## Input material

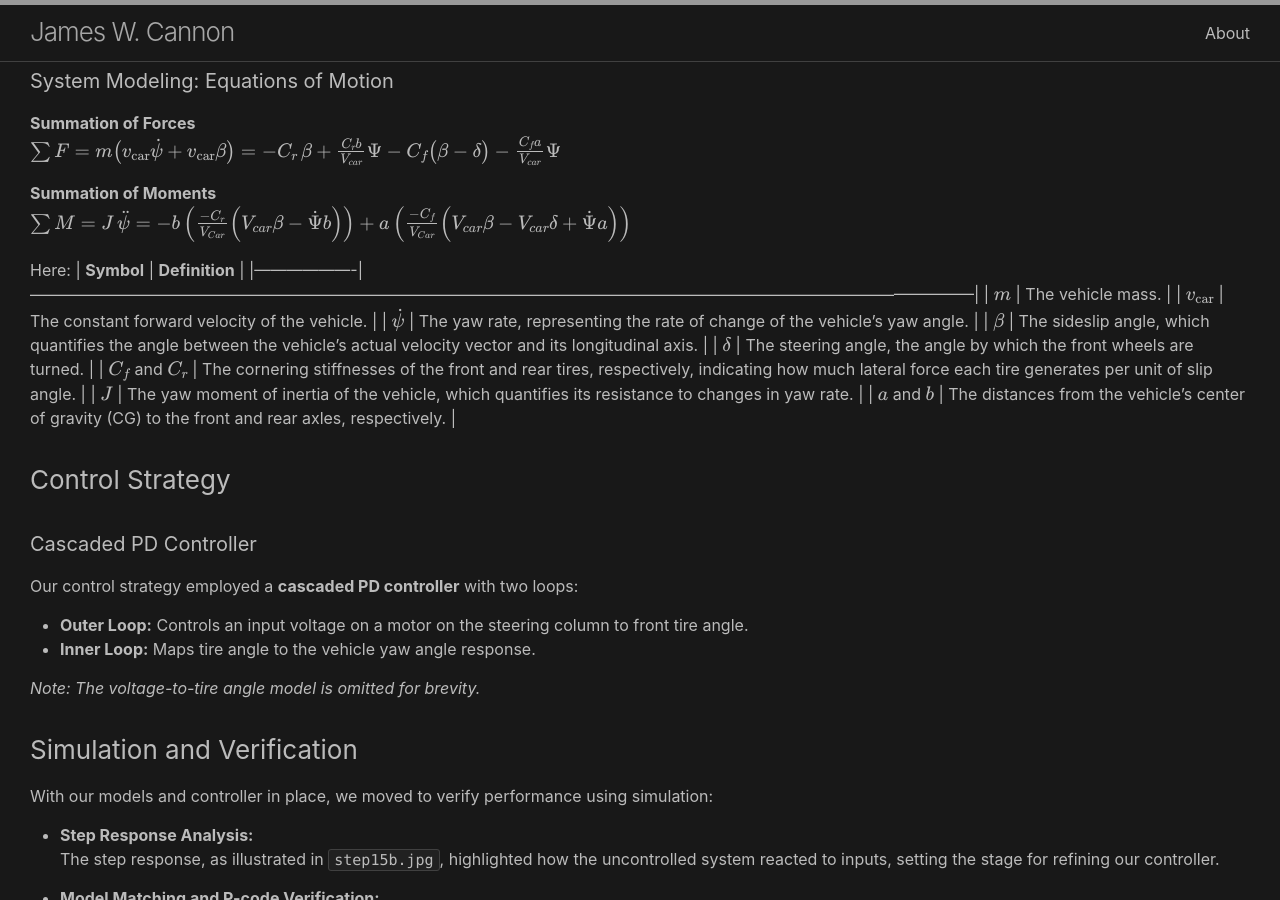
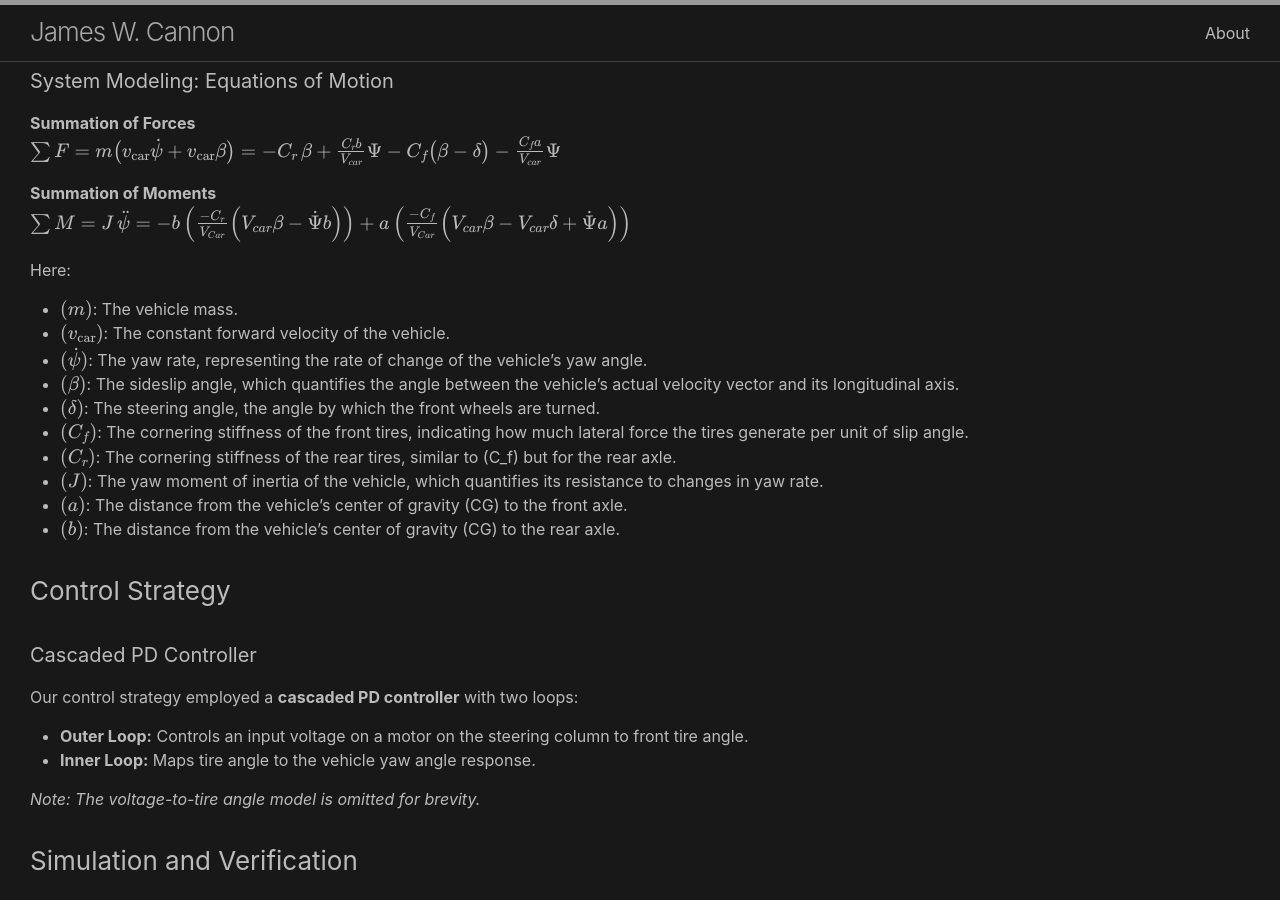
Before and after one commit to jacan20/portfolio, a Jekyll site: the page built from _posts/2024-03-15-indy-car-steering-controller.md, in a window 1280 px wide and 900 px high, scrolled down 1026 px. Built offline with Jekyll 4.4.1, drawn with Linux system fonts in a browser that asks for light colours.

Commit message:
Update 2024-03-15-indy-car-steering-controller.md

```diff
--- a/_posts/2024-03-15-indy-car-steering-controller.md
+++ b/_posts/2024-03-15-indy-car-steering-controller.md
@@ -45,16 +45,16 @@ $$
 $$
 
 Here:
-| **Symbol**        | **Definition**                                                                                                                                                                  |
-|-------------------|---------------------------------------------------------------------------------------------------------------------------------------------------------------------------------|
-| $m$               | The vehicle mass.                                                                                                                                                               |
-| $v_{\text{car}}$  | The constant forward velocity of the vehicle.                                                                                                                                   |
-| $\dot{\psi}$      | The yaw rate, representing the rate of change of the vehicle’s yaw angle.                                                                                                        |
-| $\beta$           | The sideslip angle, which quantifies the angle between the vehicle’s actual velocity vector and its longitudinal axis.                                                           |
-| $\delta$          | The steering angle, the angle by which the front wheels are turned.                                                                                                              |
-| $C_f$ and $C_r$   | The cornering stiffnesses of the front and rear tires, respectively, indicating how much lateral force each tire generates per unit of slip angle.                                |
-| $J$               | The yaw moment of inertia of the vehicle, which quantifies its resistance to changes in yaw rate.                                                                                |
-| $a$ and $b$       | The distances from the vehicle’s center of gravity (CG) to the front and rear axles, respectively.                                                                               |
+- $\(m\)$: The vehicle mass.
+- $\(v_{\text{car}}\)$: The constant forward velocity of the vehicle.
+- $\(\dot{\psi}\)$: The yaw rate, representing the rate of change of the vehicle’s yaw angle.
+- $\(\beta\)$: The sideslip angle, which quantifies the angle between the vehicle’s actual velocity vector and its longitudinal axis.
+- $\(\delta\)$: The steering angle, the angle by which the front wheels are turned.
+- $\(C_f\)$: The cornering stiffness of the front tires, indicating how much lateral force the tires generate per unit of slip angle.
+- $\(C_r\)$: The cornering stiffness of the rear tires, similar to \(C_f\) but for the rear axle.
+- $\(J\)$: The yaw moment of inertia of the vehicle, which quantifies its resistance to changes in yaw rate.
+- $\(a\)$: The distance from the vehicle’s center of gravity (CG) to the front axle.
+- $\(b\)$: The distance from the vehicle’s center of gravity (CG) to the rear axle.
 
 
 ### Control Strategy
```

## What to work on
Since only the text is wanted, repeat all the records above exactly and omit the pictures.

## Answer box
Before and after one commit to jacan20/portfolio, a Jekyll site: the page built from _posts/2024-03-15-indy-car-steering-controller.md, in a window 1280 px wide and 900 px high, scrolled down 1026 px. Built offline with Jekyll 4.4.1, drawn with Linux system fonts in a browser that asks for light colours.

Commit message:
Update 2024-03-15-indy-car-steering-controller.md

```diff
--- a/_posts/2024-03-15-indy-car-steering-controller.md
+++ b/_posts/2024-03-15-indy-car-steering-controller.md
@@ -45,16 +45,16 @@ $$
 $$
 
 Here:
-| **Symbol**        | **Definition**                                                                                                                                                                  |
-|-------------------|---------------------------------------------------------------------------------------------------------------------------------------------------------------------------------|
-| $m$               | The vehicle mass.                                                                                                                                                               |
-| $v_{\text{car}}$  | The constant forward velocity of the vehicle.                                                                                                                                   |
-| $\dot{\psi}$      | The yaw rate, representing the rate of change of the vehicle’s yaw angle.                                                                                                        |
-| $\beta$           | The sideslip angle, which quantifies the angle between the vehicle’s actual velocity vector and its longitudinal axis.                                                           |
-| $\delta$          | The steering angle, the angle by which the front wheels are turned.                                                                                                              |
-| $C_f$ and $C_r$   | The cornering stiffnesses of the front and rear tires, respectively, indicating how much lateral force each tire generates per unit of slip angle.                                |
-| $J$               | The yaw moment of inertia of the vehicle, which quantifies its resistance to changes in yaw rate.                                                                                |
-| $a$ and $b$       | The distances from the vehicle’s center of gravity (CG) to the front and rear axles, respectively.                                                                               |
+- $\(m\)$: The vehicle mass.
+- $\(v_{\text{car}}\)$: The constant forward velocity of the vehicle.
+- $\(\dot{\psi}\)$: The yaw rate, representing the rate of change of the vehicle’s yaw angle.
+- $\(\beta\)$: The sideslip angle, which quantifies the angle between the vehicle’s actual velocity vector and its longitudinal axis.
+- $\(\delta\)$: The steering angle, the angle by which the front wheels are turned.
+- $\(C_f\)$: The cornering stiffness of the front tires, indicating how much lateral force the tires generate per unit of slip angle.
+- $\(C_r\)$: The cornering stiffness of the rear tires, similar to \(C_f\) but for the rear axle.
+- $\(J\)$: The yaw moment of inertia of the vehicle, which quantifies its resistance to changes in yaw rate.
+- $\(a\)$: The distance from the vehicle’s center of gravity (CG) to the front axle.
+- $\(b\)$: The distance from the vehicle’s center of gravity (CG) to the rear axle.
 
 
 ### Control Strategy
```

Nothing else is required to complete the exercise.